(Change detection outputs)
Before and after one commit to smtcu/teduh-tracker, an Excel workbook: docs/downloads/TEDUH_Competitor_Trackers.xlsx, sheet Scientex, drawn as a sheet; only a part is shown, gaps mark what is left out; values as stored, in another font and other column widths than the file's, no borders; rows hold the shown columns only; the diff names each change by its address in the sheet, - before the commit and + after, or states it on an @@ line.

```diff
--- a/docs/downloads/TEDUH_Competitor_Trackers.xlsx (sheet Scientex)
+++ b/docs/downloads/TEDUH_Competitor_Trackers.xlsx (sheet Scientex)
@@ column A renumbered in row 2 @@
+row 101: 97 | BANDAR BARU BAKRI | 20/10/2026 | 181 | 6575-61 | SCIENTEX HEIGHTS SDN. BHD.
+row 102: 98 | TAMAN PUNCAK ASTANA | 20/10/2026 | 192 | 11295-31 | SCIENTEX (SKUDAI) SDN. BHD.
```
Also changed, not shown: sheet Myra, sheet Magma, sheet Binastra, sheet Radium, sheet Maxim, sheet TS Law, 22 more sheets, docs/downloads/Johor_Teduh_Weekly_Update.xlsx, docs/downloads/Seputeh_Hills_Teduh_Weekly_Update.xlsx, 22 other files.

...

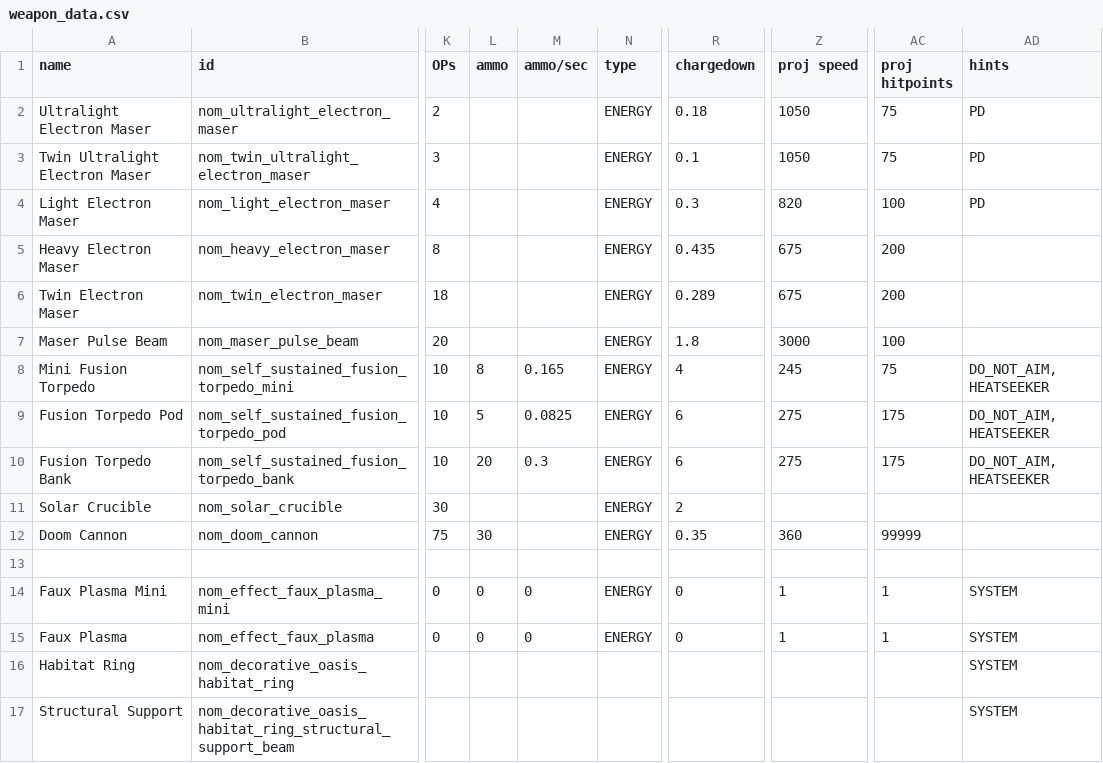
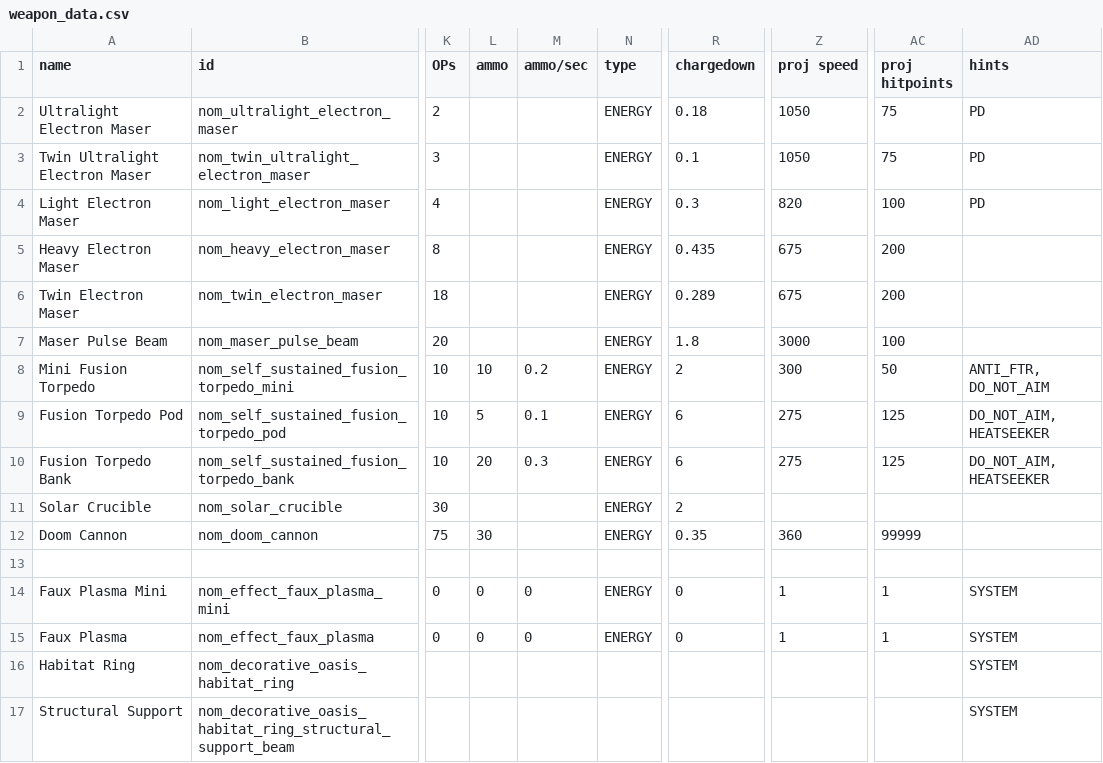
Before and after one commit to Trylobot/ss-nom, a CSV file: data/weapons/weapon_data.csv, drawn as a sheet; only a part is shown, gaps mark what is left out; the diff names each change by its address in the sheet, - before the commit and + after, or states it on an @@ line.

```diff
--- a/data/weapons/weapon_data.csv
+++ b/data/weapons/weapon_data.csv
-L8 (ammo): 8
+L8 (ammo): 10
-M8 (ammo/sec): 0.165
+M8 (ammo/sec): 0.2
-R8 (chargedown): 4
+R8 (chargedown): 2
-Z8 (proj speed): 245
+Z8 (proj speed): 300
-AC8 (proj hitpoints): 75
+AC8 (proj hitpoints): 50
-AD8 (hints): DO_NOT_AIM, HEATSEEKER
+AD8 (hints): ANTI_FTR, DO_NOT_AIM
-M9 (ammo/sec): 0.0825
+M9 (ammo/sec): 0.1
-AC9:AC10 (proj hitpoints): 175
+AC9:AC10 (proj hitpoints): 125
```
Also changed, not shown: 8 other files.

---

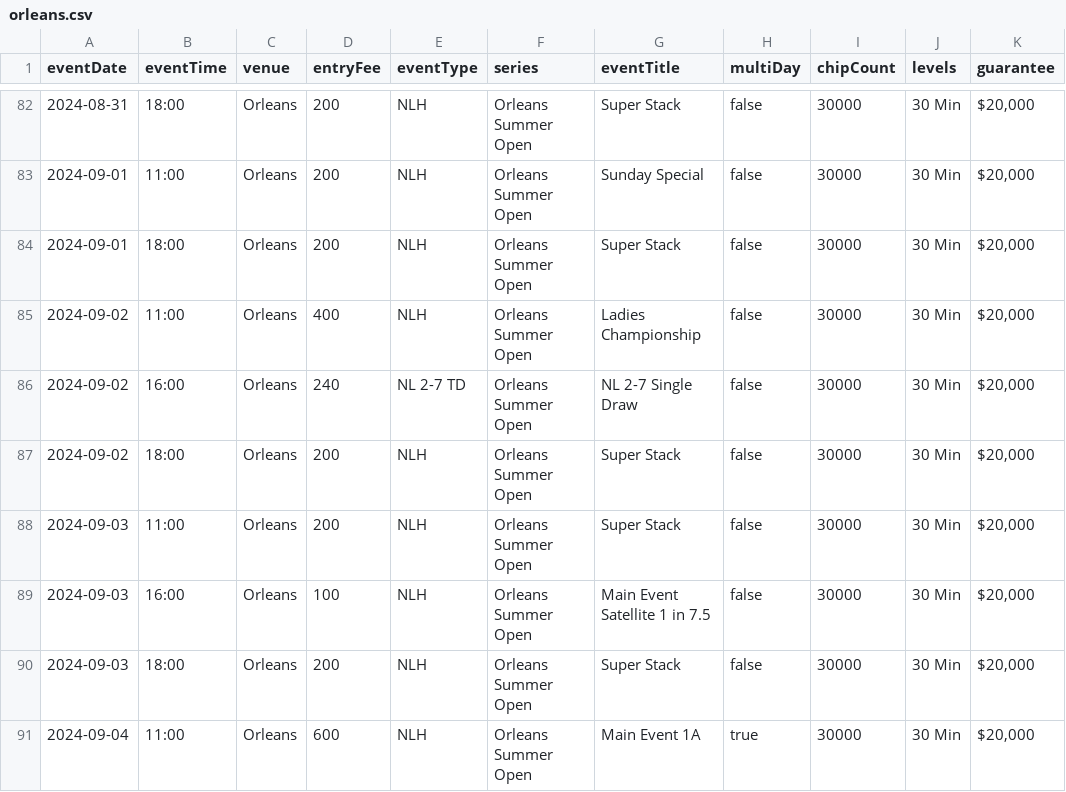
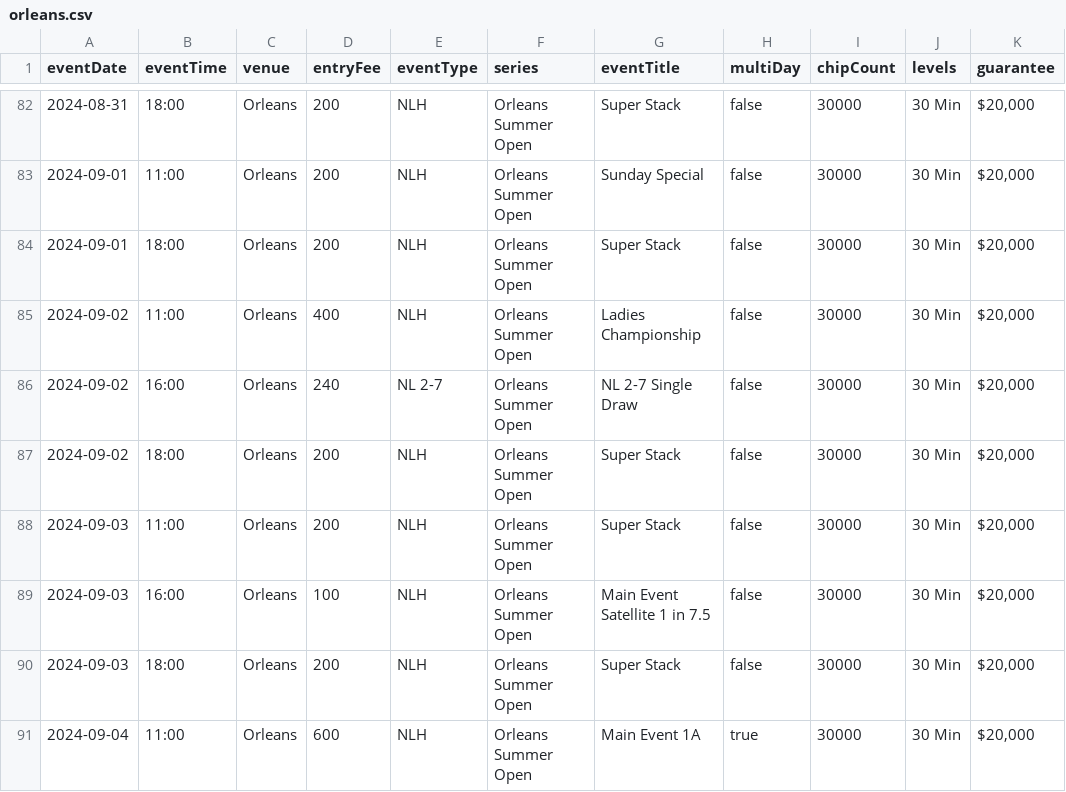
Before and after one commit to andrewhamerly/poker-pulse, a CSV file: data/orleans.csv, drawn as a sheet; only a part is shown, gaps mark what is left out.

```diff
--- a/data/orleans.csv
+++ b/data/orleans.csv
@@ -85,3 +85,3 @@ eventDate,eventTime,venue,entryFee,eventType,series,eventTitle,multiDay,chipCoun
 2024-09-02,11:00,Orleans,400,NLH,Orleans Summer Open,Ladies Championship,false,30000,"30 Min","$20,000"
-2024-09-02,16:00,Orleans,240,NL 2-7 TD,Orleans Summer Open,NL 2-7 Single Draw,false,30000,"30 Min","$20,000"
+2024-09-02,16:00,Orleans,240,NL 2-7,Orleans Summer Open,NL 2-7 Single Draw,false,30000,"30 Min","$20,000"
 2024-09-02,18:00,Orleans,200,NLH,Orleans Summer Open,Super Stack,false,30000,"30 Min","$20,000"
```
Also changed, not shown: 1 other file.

[EXERCISE INSTRUCTIONS]:
Pull out all lines in the data above that include "changed".

[SOLUTION TO THIS PROBLEM]:
Also changed, not shown: sheet Myra, sheet Magma, sheet Binastra, sheet Radium, sheet Maxim, sheet TS Law, 22 more sheets, docs/downloads/Johor_Teduh_Weekly_Update.xlsx, docs/downloads/Seputeh_Hills_Teduh_Weekly_Update.xlsx, 22 other files.
Also changed, not shown: 8 other files.
Also changed, not shown: 1 other file.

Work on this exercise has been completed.